The state-by-state showdown on health care reform is trudging forward, with a recent ruling by Virginia Judge Norman Moon upholding the constitutionality of the law. However, Florida appears to be leading the charge in the fight against the law. Back in October, U.S. District Court Judge Roger Vinson gave the go-ahead to a 20-state lawsuit, filed by Florida Attorney General Bill McCollum. While the Florida court dismissed four counts, the court denied motions to dismiss counts regarding the individual mandate and Medicaid expansion – two key issues bundled within the reform package.
“As the nonpartisan CBO concluded 16 years ago (when the individual mandate was considered, but not pursued during the 1994 national health care reform efforts): “A mandate requiring all individuals to purchase health insurance would be an unprecedented form of federal action.

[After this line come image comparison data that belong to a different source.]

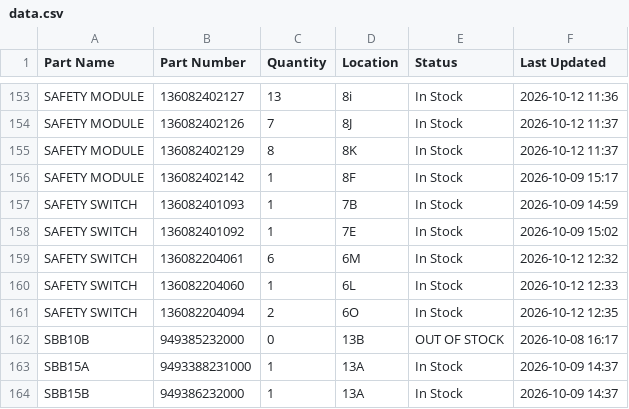
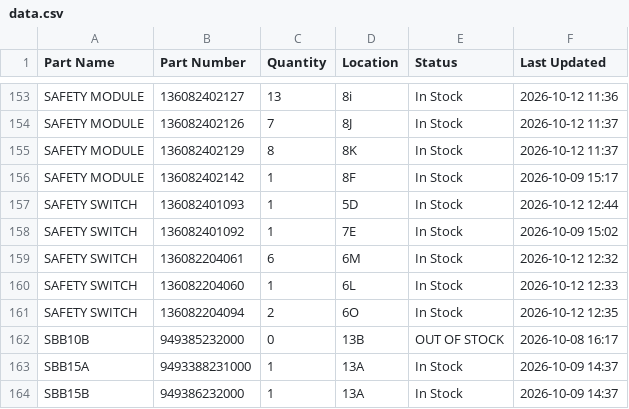
Before and after one commit to salmanaziz859-star/tms-stock, a CSV file: data.csv, drawn as a sheet; only a part is shown, gaps mark what is left out.

```diff
--- a/data.csv
+++ b/data.csv
@@ -156,3 +156,3 @@ SAFETY MODULE,136082402129,8,8K,In Stock,2026-10-12 11:37
 SAFETY MODULE,136082402142,1,8F,In Stock,2026-10-09 15:17
-SAFETY SWITCH,136082401093,1,7B,In Stock,2026-10-09 14:59
+SAFETY SWITCH,136082401093,1,5D,In Stock,2026-10-12 12:44
 SAFETY SWITCH,136082401092,1,7E,In Stock,2026-10-09 15:02
```
Also changed, not shown: 1 other file.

The government has never required people to buy any good or service as a condition of lawful residence in the United States … at this stage of the case, the plaintiffs have most definitely stated a plausible claim with respect to this cause of action,” Vinson explained in his ruling.

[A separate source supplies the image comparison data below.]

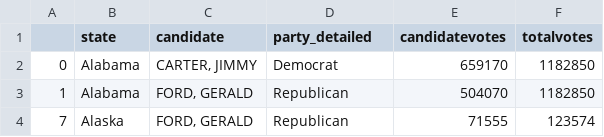
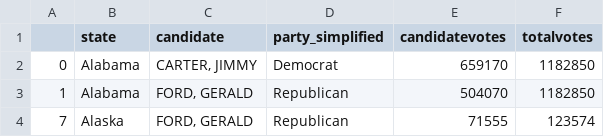
Before and after one commit to jacksonkennedynorris/old_friend, a CSV file: map_1976.csv, drawn as a sheet; only a part is shown.

```diff
--- a/map_1976.csv
+++ b/map_1976.csv
@@ -1,2 +1,2 @@
-,state,candidate,party_detailed,candidatevotes,totalvotes
+,state,candidate,party_simplified,candidatevotes,totalvotes
 0,Alabama,"CARTER, JIMMY",Democrat,659170,1182850
```
Also changed, not shown: map_1980.csv, map_1984.csv, 12 other files.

And that’s not all. Rep. Dean Cannon spoke out against reform on his first day as Florida’s new House speaker, asking, “Should it really be the role of government to require people to purchase a health insurance product they don’t want, raise taxes to give that same product to others who can’t afford it, and commandeer our state government and its resources to carry it out? Or, should we work to limit government and empower the private sector?”

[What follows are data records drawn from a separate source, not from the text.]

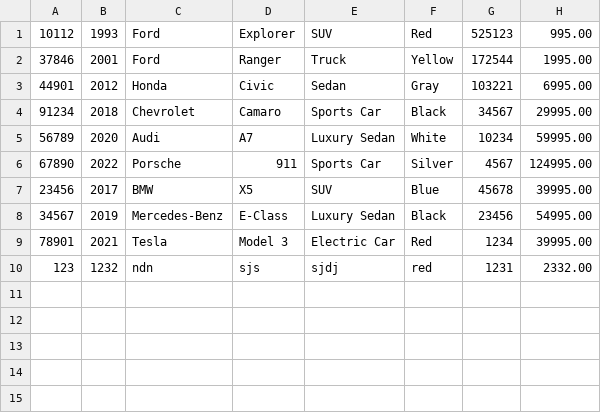
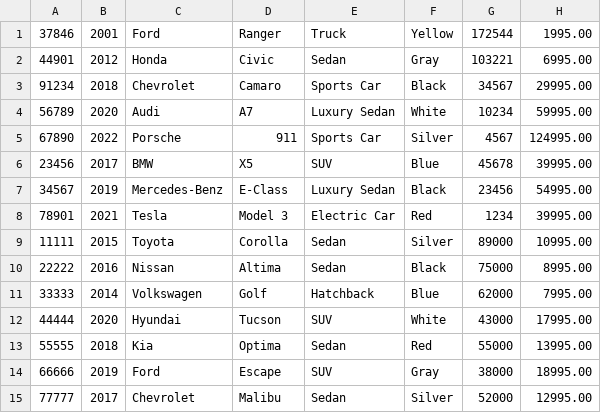
Before and after one commit to nabilhussein/AdvDealershipProject, a CSV file: inventory.csv, drawn as a sheet.

```diff
--- a/inventory.csv
+++ b/inventory.csv
@@ -1,2 +1 @@
-10112|1993|Ford|Explorer|SUV|Red|525123|995.00
 37846|2001|Ford|Ranger|Truck|Yellow|172544|1995.00
@@ -9,2 +8,8 @@
 78901|2021|Tesla|Model 3|Electric Car|Red|1234|39995.00
-123|1232|ndn|sjs|sjdj|red|1231|2332.00
+11111|2015|Toyota|Corolla|Sedan|Silver|89000|10995.00
+22222|2016|Nissan|Altima|Sedan|Black|75000|8995.00
+33333|2014|Volkswagen|Golf|Hatchback|Blue|62000|7995.00
+44444|2020|Hyundai|Tucson|SUV|White|43000|17995.00
+55555|2018|Kia|Optima|Sedan|Red|55000|13995.00
+66666|2019|Ford|Escape|SUV|Gray|38000|18995.00
+77777|2017|Chevrolet|Malibu|Sedan|Silver|52000|12995.00
```
Also changed, not shown: 7 other files.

Among the movements roiling in the state capital, GOP legislators recently re-filed an altered version of a constitutional amendment first drafted in the spring, which originally instructed that Florida businesses and residents couldn’t be forced to buy insurance. Though a Tallahassee judge dismissed the movement from the November ballot on the grounds that its language was misleading, lawmakers hope to place the updated version in front of voters in 2012. State put in place to determine whether health care reform provisions might harm insurance agents. And legislative leaders are looking to block the spending and rules that drive the very core provisions of the bill, including a refusal on the part of state regulators to impose the medical loss ratio requirements that may spell refunds for consumers – but which health carriers claim would put a dent in their profits. The lawmakers have the backing of Gov.-elect Rick Scott, who has stated that he simply won’t allow the state to help health reform come to fruition.
Florida has 3.8 million uninsured residents, making it one of the top states that reform would affect. Yet the state appears to be proving the law’s central philosophy to be incorrect: that the states would drive most of the systematic changes contained within the package. In the time remaining before 2014, when the most dramatic provisions are scheduled to kick in, Florida could prove to be an even more formidable opponent than ever before. Already, about half a dozen up-and-coming Republicans are stating their tentative plans to take on Democratic Sen. Bill Nelson in 2012. Among those leading the race? Mike Haridopolos, the new state Senate president, who stated that his physician wife cried when the House passed health care reform in March.